◆ **Problem**: All of the records must be set down again word for word.

◆ **Given information**:
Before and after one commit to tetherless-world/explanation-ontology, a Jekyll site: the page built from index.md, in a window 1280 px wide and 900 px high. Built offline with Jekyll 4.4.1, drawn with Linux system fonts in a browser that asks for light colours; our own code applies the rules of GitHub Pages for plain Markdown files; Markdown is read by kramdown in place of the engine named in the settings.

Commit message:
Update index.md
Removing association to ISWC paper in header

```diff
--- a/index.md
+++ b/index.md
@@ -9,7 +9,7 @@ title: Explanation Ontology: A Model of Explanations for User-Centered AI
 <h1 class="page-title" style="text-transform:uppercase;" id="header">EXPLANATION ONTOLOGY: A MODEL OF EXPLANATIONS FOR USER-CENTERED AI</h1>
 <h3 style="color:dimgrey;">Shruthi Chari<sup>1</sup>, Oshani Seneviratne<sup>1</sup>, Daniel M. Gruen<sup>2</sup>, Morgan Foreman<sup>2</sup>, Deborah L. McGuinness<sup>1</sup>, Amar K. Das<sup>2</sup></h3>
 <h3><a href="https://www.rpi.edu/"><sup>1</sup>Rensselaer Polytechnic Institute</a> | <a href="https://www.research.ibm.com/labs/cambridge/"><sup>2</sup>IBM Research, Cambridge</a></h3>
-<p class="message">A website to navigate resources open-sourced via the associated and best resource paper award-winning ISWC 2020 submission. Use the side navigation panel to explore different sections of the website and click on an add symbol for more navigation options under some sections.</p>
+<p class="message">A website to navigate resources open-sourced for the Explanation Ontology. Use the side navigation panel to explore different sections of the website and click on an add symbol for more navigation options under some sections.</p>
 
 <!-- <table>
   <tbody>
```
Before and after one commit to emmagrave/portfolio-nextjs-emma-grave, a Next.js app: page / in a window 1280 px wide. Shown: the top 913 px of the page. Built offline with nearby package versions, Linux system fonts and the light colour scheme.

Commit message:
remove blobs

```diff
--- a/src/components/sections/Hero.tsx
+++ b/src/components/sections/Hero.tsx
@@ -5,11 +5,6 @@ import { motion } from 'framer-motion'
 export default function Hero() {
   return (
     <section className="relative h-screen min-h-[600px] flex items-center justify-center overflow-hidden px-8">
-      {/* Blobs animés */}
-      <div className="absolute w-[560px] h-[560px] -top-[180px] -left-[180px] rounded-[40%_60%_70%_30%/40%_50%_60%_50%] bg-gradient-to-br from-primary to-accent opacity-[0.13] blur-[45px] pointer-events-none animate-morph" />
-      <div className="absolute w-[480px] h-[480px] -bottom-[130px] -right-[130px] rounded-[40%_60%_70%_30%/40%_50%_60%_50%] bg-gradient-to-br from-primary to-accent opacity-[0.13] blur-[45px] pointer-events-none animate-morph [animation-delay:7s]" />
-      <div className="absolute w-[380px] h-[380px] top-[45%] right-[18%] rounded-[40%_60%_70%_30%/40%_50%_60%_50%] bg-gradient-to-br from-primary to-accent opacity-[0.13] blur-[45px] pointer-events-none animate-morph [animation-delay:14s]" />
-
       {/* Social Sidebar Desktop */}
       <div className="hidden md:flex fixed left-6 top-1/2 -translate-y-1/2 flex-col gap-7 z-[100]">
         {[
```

◆ **Exercise response**:
Before and after one commit to tetherless-world/explanation-ontology, a Jekyll site: the page built from index.md, in a window 1280 px wide and 900 px high. Built offline with Jekyll 4.4.1, drawn with Linux system fonts in a browser that asks for light colours; our own code applies the rules of GitHub Pages for plain Markdown files; Markdown is read by kramdown in place of the engine named in the settings.

Commit message:
Update index.md
Removing association to ISWC paper in header

```diff
--- a/index.md
+++ b/index.md
@@ -9,7 +9,7 @@ title: Explanation Ontology: A Model of Explanations for User-Centered AI
 <h1 class="page-title" style="text-transform:uppercase;" id="header">EXPLANATION ONTOLOGY: A MODEL OF EXPLANATIONS FOR USER-CENTERED AI</h1>
 <h3 style="color:dimgrey;">Shruthi Chari<sup>1</sup>, Oshani Seneviratne<sup>1</sup>, Daniel M. Gruen<sup>2</sup>, Morgan Foreman<sup>2</sup>, Deborah L. McGuinness<sup>1</sup>, Amar K. Das<sup>2</sup></h3>
 <h3><a href="https://www.rpi.edu/"><sup>1</sup>Rensselaer Polytechnic Institute</a> | <a href="https://www.research.ibm.com/labs/cambridge/"><sup>2</sup>IBM Research, Cambridge</a></h3>
-<p class="message">A website to navigate resources open-sourced via the associated and best resource paper award-winning ISWC 2020 submission. Use the side navigation panel to explore different sections of the website and click on an add symbol for more navigation options under some sections.</p>
+<p class="message">A website to navigate resources open-sourced for the Explanation Ontology. Use the side navigation panel to explore different sections of the website and click on an add symbol for more navigation options under some sections.</p>
 
 <!-- <table>
   <tbody>
```
Before and after one commit to emmagrave/portfolio-nextjs-emma-grave, a Next.js app: page / in a window 1280 px wide. Shown: the top 913 px of the page. Built offline with nearby package versions, Linux system fonts and the light colour scheme.

Commit message:
remove blobs

```diff
--- a/src/components/sections/Hero.tsx
+++ b/src/components/sections/Hero.tsx
@@ -5,11 +5,6 @@ import { motion } from 'framer-motion'
 export default function Hero() {
   return (
     <section className="relative h-screen min-h-[600px] flex items-center justify-center overflow-hidden px-8">
-      {/* Blobs animés */}
-      <div className="absolute w-[560px] h-[560px] -top-[180px] -left-[180px] rounded-[40%_60%_70%_30%/40%_50%_60%_50%] bg-gradient-to-br from-primary to-accent opacity-[0.13] blur-[45px] pointer-events-none animate-morph" />
-      <div className="absolute w-[480px] h-[480px] -bottom-[130px] -right-[130px] rounded-[40%_60%_70%_30%/40%_50%_60%_50%] bg-gradient-to-br from-primary to-accent opacity-[0.13] blur-[45px] pointer-events-none animate-morph [animation-delay:7s]" />
-      <div className="absolute w-[380px] h-[380px] top-[45%] right-[18%] rounded-[40%_60%_70%_30%/40%_50%_60%_50%] bg-gradient-to-br from-primary to-accent opacity-[0.13] blur-[45px] pointer-events-none animate-morph [animation-delay:14s]" />
-
       {/* Social Sidebar Desktop */}
       <div className="hidden md:flex fixed left-6 top-1/2 -translate-y-1/2 flex-col gap-7 z-[100]">
         {[
```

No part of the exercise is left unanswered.